What do YOU think?! Share Here!
Missing the connection to our other Journey Study today?
Catch up with Building Faith!

Digging Deeper is for Everyone!

1) Take this passage (or any other passage).
2) Read it, and the verses around it,
several times
3) Write down your questions
as you think of them.
4) Ask specific culture related questions and be ready to dig around for your answers. Google them, use, or look them up in a study Bible and read the footnotes (click on the little letters next to a word and it will show you
other related verses!). (
5) Check your applications with other trusted Christians that you are in community with and embrace the fullness of God
in your everyday!

Digging Deeper Community

Share What You’ve Learned!
Pray Together!
Join us in the GT Facebook Community!

Our Current Study Theme!

This is Build Week One!
Don’t miss out on the discussion!
Sign up
to receive every GT Journey Study!

Why Dig Deeper?

Finding the original meaning is a huge deal when we study Scripture and can make all the difference in our understanding as we apply God’s truths to our everyday lives.

In our modern-day relationships, we want people to understand our original intention as we communicate; how much more so between God and humanity?!

Here’s a little bit more on why we take Digging Deeper so seriously.

Study Tools

We love getting help while we study and is one of many excellent resources, providing the original Hebrew (Old Testament) or Greek (New Testament) with an English translation.

Want to know more about a specific word in a verse? Click on “Strong’s Interlinear Bible” then click the word you’d like to study. Discover “origin”, “definition” and hear the original pronunciation – That Is Awesome!

Want more background? Click “Study Tools”, then pick a few commentaries to read their scholarly approach, keeping in mind that just because a commentary says it, doesn’t mean it’s true. (just like the internet :-))

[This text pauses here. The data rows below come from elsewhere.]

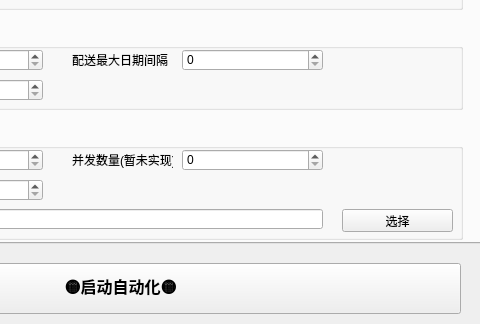
The window that ui/main.ui (feassh/zying-auto) describes before a commit, drawn with Qt 5; both pictures show x 230 to 710 and y 137 to 461 of the 710 by 461 pixel window.
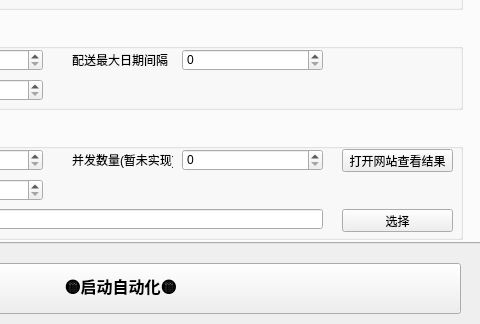
The same window after the commit.

```diff
--- a/ui/main.ui
+++ b/ui/main.ui
@@ -284,6 +284,19 @@
         <string>选择</string>
        </property>
       </widget>
+      <widget class="QPushButton" name="pbOpenWebsite">
+       <property name="geometry">
+        <rect>
+         <x>560</x>
+         <y>20</y>
+         <width>111</width>
+         <height>23</height>
+        </rect>
+       </property>
+       <property name="text">
+        <string>打开网站查看结果</string>
+       </property>
+      </widget>
      </widget>
      <widget class="QGroupBox" name="groupBox_2">
       <property name="geometry">
```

Memorize It!

Download this week’s verse and make it your phone’s lockscreen!
Tap and hold on your mobile device to save.